Hill of Tara makes Smithsonian endangered list
One of the most respected educational and research institutes in the United States, Smithsonian, has listed the Hill of Tara among the 15 must-see endangered cultural treasures in the world.
The Co Meath site, which was the ancient seat of the High Kings of Ireland, has been the subject of controversy with the nearby construction of the M3 road. Campaigners say the road will cut through one of Ireland’s most important historical sites, but the National Roads Authority says the new motorway will be further away from the hill than the existing route.
The motorway is scheduled to be finished in the middle of next year, but may be completed before that.
In its March edition of its magazine, Smithsonian says “the only music you're likely to hear around Tara nowadays is the clang of construction equipment”. The magazine is dominated by “14 other precious historic and artistic sites” around the world which it says “can be visited today, but might be gone tomorrow”.
“Each testifies to our urge to build and create; each reminds us of how much we stand to lose,” the magazine says.
Other sites include the reputed birthplace of Jesus Christ, the Church of the Nativity in Bethlehem, Chan Chan in Peru which was the largest city in the Americas about 600 years ago, and the crumbling iconic Route 66 which starts in Chicago and passes through Missouri, Kansas, Oklahoma, Texas, New Mexico and Arizona before ending in Los Angeles.
Vincent Salafia, campaigner with the TaraWatch group, urged the Government to take the Smithsonian’s advice.
“This should send a clear message to both the Irish Government, and Unesco, that they cannot proceed with inscribing the Hill of Tara as a World Heritage Site, unless the M3 is re-routed,” he said.
“Action must be taken now, to avoid the Stonehenge scenario, where the UK Government is being told by Unesco to spend one billion pounds moving the roads there.”

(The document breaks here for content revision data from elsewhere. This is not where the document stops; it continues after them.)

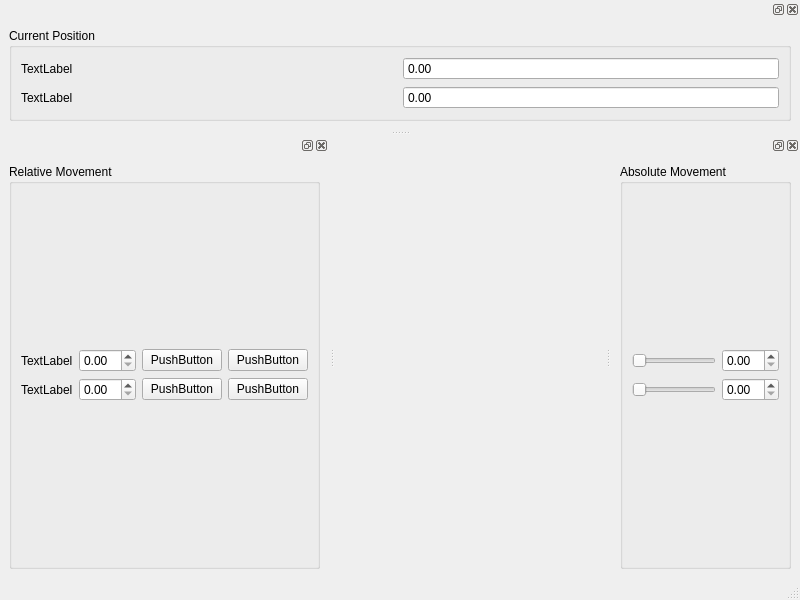
Qt form gui/magnet/magnet_gui.ui (Ulm-IQO/qudi) before a commit.
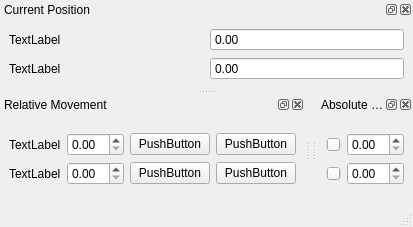
The same form after that commit.

Commit message: Make a first attempt for a gui with dynamically created widget and signals, depending on the constraints. The test configuration was working for current position and relative movement.

```diff
--- a/gui/magnet/magnet_gui.ui
+++ b/gui/magnet/magnet_gui.ui
@@ -6,8 +6,8 @@
    <rect>
     <x>0</x>
     <y>0</y>
-    <width>800</width>
-    <height>600</height>
+    <width>393</width>
+    <height>227</height>
    </rect>
   </property>
   <property name="windowTitle">
@@ -25,22 +25,26 @@
    </property>
   </widget>
   <widget class="QStatusBar" name="statusbar"/>
-  <widget class="QDockWidget" name="dockWidget_4">
+  <widget class="QDockWidget" name="curr_pos_DockWidget">
+   <property name="sizePolicy">
+    <sizepolicy hsizetype="Fixed" vsizetype="Preferred">
+     <horstretch>0</horstretch>
+     <verstretch>0</verstretch>
+    </sizepolicy>
+   </property>
+   <property name="floating">
+    <bool>false</bool>
+   </property>
+   <property name="windowTitle">
+    <string>Current Position</string>
+   </property>
    <attribute name="dockWidgetArea">
     <number>4</number>
    </attribute>
-   <widget class="QWidget" name="dockWidgetContents_4">
+   <widget class="QWidget" name="curr_pos_DockWidgetContents">
     <layout class="QGridLayout" name="gridLayout_4">
-     <item row="0" column="0">
-      <layout class="QGridLayout" name="gridLayout">
-       <item row="0" column="0">
-        <widget class="QGroupBox" name="groupBox">
-         <property name="title">
-          <string>Current Position</string>
-         </property>
-         <layout class="QGridLayout" name="gridLayout_10">
-          <item row="0" column="0">
-           <layout class="QGridLayout" name="gridLayout_7">
+     <item row="1" column="0">
+      <layout class="QGridLayout" name="curr_pos_GridLayout">
             <item row="0" column="0">
              <widget class="QLabel" name="curr_pos_axis0_Label">
               <property name="text">
@@ -79,28 +83,54 @@
           </item>
          </layout>
         </widget>
+  </widget>
+  <widget class="QDockWidget" name="move_abs_DockWidget">
+   <property name="windowTitle">
+    <string>Absolute Movement</string>
+   </property>
+   <attribute name="dockWidgetArea">
+    <number>2</number>
+   </attribute>
+   <widget class="QWidget" name="move_abs_DockWidgetContents">
+    <layout class="QGridLayout" name="gridLayout_6">
+     <item row="1" column="0">
+      <layout class="QGridLayout" name="move_abs_GridLayout">
+       <item row="1" column="0">
+        <widget class="QSlider" name="move_abs_axis1_Slider">
+         <property name="orientation">
+          <enum>Qt::Horizontal</enum>
+         </property>
+        </widget>
        </item>
+       <item row="0" column="0">
+        <widget class="QSlider" name="move_abs_axis0_Slider">
+         <property name="orientation">
+          <enum>Qt::Horizontal</enum>
+         </property>
+        </widget>
+       </item>
+       <item row="0" column="1">
+        <widget class="QDoubleSpinBox" name="move_abs_axis0_DoubleSpinBox"/>
+       </item>
+       <item row="1" column="1">
+        <widget class="QDoubleSpinBox" name="move_abs_axis1_DoubleSpinBox"/>
+       </item>
       </layout>
      </item>
     </layout>
    </widget>
   </widget>
-  <widget class="QDockWidget" name="dockWidget_6">
+  <widget class="QDockWidget" name="move_rel_DockWidget">
+   <property name="windowTitle">
+    <string>Relative Movement</string>
+   </property>
    <attribute name="dockWidgetArea">
     <number>1</number>
    </attribute>
    <widget class="QWidget" name="dockWidgetContents_6">
     <layout class="QGridLayout" name="gridLayout_5">
-     <item row="0" column="0">
-      <layout class="QGridLayout" name="gridLayout_2">
-       <item row="0" column="0">
-        <widget class="QGroupBox" name="groupBox_2">
-         <property name="title">
-          <string>Relative Movement</string>
-         </property>
-         <layout class="QGridLayout" name="gridLayout_11">
-          <item row="0" column="0">
-           <layout class="QGridLayout" name="gridLayout_8">
+     <item row="0" column="1">
+      <layout class="QGridLayout" name="move_rel_GridLayout">
             <item row="0" column="3">
              <widget class="QPushButton" name="move_rel_axis0_p_PushButton">
               <property name="text">
@@ -151,57 +181,6 @@
               <property name="text">
                <string>TextLabel</string>
               </property>
-             </widget>
-            </item>
-           </layout>
-          </item>
-         </layout>
-        </widget>
-       </item>
-      </layout>
-     </item>
-    </layout>
-   </widget>
-  </widget>
-  <widget class="QDockWidget" name="dockWidget_8">
-   <attribute name="dockWidgetArea">
-    <number>2</number>
-   </attribute>
-   <widget class="QWidget" name="dockWidgetContents_8">
-    <layout class="QGridLayout" name="gridLayout_6">
-     <item row="0" column="0">
-      <layout class="QGridLayout" name="gridLayout_3">
-       <item row="0" column="0">
-        <widget class="QGroupBox" name="groupBox_3">
-         <property name="title">
-          <string>Absolute Movement</string>
-         </property>
-         <layout class="QGridLayout" name="gridLayout_12">
-          <item row="0" column="0">
-           <layout class="QGridLayout" name="gridLayout_9">
-            <item row="1" column="0">
-             <widget class="QSlider" name="move_abs_axis1_Slider">
-              <property name="orientation">
-               <enum>Qt::Horizontal</enum>
-              </property>
-             </widget>
-            </item>
-            <item row="0" column="0">
-             <widget class="QSlider" name="move_abs_axis0_Slider">
-              <property name="orientation">
-               <enum>Qt::Horizontal</enum>
-              </property>
-             </widget>
-            </item>
-            <item row="0" column="1">
-             <widget class="QDoubleSpinBox" name="move_abs_axis0_DoubleSpinBox"/>
-            </item>
-            <item row="1" column="1">
-             <widget class="QDoubleSpinBox" name="move_abs_axis1_DoubleSpinBox"/>
-            </item>
-           </layout>
-          </item>
-         </layout>
         </widget>
        </item>
       </layout>
```
Left out of the diff: 7 changed lines with no effect on the pictures. Lines whose indentation alone changed are shown as unchanged. The commit also changes 1 other file.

The Department of Environment and Minister John Gormley are drawing up a shortlist of sites to be considered as Unesco world heritage sites.